What is needed: Tally the lines of the data that include the word "information". Only the number is to be returned.
_ _ _ _ _ _ _
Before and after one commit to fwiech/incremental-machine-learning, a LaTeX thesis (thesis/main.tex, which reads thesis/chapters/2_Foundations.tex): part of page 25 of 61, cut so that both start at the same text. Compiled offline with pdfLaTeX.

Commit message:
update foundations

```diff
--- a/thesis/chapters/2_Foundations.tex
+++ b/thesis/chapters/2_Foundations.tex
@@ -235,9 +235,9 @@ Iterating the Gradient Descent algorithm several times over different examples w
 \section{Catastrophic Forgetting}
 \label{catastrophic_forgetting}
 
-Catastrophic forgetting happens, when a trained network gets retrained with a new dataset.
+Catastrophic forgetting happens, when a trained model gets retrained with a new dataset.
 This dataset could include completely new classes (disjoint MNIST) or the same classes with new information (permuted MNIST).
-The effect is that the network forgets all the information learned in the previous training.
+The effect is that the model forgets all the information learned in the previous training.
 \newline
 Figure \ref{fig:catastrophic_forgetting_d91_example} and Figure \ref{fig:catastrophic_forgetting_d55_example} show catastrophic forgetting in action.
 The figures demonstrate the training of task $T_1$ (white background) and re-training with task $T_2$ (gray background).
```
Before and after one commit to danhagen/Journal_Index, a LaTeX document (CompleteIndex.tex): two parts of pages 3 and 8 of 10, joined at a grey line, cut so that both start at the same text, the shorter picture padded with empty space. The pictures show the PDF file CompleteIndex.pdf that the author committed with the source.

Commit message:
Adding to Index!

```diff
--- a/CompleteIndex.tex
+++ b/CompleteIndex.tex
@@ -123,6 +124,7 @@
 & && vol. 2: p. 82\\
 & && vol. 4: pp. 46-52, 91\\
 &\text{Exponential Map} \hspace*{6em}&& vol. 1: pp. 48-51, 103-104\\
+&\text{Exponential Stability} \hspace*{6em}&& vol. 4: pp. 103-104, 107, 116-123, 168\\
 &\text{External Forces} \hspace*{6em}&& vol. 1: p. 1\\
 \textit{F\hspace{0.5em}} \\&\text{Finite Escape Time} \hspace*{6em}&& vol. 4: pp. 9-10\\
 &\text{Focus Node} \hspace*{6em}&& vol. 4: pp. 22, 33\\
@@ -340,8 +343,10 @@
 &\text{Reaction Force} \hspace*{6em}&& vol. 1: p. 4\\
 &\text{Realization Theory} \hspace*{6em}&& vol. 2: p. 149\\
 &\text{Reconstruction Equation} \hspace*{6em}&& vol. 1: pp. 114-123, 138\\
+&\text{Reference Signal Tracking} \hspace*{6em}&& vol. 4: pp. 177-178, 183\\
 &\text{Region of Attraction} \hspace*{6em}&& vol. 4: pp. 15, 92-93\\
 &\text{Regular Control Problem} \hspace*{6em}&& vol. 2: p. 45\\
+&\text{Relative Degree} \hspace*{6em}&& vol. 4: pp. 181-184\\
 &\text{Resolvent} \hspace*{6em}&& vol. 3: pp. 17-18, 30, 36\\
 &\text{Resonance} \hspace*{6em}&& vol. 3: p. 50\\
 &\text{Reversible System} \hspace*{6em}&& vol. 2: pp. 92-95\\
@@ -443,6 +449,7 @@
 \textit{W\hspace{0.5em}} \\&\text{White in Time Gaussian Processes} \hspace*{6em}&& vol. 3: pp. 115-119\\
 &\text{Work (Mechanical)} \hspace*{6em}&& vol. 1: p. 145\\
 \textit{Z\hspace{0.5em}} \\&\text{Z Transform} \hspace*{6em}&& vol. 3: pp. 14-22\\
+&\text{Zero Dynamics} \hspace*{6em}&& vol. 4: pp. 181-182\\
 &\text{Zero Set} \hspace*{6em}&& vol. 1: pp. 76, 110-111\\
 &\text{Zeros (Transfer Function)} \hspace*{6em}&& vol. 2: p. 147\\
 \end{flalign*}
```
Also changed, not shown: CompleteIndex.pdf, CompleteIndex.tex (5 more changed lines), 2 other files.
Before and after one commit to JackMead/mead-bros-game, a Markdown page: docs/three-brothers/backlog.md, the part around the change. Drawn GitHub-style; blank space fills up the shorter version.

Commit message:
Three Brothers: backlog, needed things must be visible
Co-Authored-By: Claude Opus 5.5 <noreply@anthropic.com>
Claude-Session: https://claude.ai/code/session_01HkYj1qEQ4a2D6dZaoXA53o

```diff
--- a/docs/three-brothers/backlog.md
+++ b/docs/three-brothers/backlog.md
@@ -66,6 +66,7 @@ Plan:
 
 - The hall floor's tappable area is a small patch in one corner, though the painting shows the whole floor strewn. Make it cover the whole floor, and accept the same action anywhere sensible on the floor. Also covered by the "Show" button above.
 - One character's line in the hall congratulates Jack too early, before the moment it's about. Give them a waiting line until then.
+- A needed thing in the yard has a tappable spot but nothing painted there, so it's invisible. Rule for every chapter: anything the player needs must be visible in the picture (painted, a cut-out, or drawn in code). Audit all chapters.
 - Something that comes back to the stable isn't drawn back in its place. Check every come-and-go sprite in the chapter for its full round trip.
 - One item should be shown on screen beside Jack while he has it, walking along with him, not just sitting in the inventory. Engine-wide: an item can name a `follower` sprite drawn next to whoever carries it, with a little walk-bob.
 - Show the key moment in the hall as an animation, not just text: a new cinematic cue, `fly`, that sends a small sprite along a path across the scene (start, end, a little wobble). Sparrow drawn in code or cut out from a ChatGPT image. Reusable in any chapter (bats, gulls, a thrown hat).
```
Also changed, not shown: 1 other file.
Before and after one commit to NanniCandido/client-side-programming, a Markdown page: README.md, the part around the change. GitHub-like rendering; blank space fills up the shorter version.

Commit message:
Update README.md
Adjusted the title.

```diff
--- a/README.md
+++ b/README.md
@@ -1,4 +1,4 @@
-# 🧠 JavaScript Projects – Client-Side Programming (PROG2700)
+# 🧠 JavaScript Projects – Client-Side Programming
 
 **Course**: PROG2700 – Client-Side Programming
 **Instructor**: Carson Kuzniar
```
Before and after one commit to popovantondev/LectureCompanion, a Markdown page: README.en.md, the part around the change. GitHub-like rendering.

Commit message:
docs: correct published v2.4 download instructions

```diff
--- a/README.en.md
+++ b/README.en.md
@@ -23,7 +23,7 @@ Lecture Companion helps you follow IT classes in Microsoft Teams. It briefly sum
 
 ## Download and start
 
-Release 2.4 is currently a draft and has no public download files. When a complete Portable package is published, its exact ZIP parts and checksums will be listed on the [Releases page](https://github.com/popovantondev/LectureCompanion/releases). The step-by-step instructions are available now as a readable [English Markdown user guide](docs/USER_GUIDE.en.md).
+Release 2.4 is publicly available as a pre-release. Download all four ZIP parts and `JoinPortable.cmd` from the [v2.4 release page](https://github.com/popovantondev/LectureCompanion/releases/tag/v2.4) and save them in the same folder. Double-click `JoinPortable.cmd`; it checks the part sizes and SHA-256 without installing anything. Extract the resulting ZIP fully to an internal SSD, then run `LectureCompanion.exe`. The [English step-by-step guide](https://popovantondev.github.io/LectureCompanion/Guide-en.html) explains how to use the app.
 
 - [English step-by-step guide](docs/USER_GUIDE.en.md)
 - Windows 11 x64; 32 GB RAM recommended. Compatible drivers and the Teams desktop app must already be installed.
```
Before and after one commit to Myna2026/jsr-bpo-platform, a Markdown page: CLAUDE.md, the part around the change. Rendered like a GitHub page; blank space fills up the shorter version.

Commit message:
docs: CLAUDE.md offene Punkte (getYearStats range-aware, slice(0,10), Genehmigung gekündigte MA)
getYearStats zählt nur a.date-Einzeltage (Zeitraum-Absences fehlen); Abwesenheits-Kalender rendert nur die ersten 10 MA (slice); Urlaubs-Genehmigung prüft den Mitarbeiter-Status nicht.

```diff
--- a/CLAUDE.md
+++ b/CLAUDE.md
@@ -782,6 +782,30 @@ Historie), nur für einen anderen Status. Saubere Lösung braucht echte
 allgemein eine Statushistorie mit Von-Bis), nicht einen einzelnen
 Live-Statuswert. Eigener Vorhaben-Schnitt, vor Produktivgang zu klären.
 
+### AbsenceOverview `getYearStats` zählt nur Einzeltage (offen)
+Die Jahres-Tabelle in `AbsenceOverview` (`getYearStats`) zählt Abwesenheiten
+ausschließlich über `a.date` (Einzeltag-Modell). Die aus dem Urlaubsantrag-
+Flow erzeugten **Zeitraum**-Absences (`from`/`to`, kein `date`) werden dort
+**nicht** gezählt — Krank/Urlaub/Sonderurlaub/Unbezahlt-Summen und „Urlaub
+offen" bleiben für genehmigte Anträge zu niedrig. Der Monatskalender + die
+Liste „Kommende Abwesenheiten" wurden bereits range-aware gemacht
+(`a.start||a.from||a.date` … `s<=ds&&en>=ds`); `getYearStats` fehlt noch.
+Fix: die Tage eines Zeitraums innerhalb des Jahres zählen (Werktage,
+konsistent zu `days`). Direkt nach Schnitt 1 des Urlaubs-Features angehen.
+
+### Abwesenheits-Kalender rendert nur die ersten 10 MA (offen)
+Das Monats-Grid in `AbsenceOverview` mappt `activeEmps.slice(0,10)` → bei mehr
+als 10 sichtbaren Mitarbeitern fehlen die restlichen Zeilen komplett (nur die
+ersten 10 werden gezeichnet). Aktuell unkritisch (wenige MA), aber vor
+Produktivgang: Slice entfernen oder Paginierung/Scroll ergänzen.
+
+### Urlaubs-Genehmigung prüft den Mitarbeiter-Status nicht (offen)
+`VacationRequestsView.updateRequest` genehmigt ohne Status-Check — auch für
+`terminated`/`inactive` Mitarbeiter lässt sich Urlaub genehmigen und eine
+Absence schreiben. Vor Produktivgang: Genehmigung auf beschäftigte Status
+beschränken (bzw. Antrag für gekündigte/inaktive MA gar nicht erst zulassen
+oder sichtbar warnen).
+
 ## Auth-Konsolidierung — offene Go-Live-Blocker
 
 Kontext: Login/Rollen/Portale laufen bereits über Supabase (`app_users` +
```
_ _ _ _ _ _ _
Output for this task: 3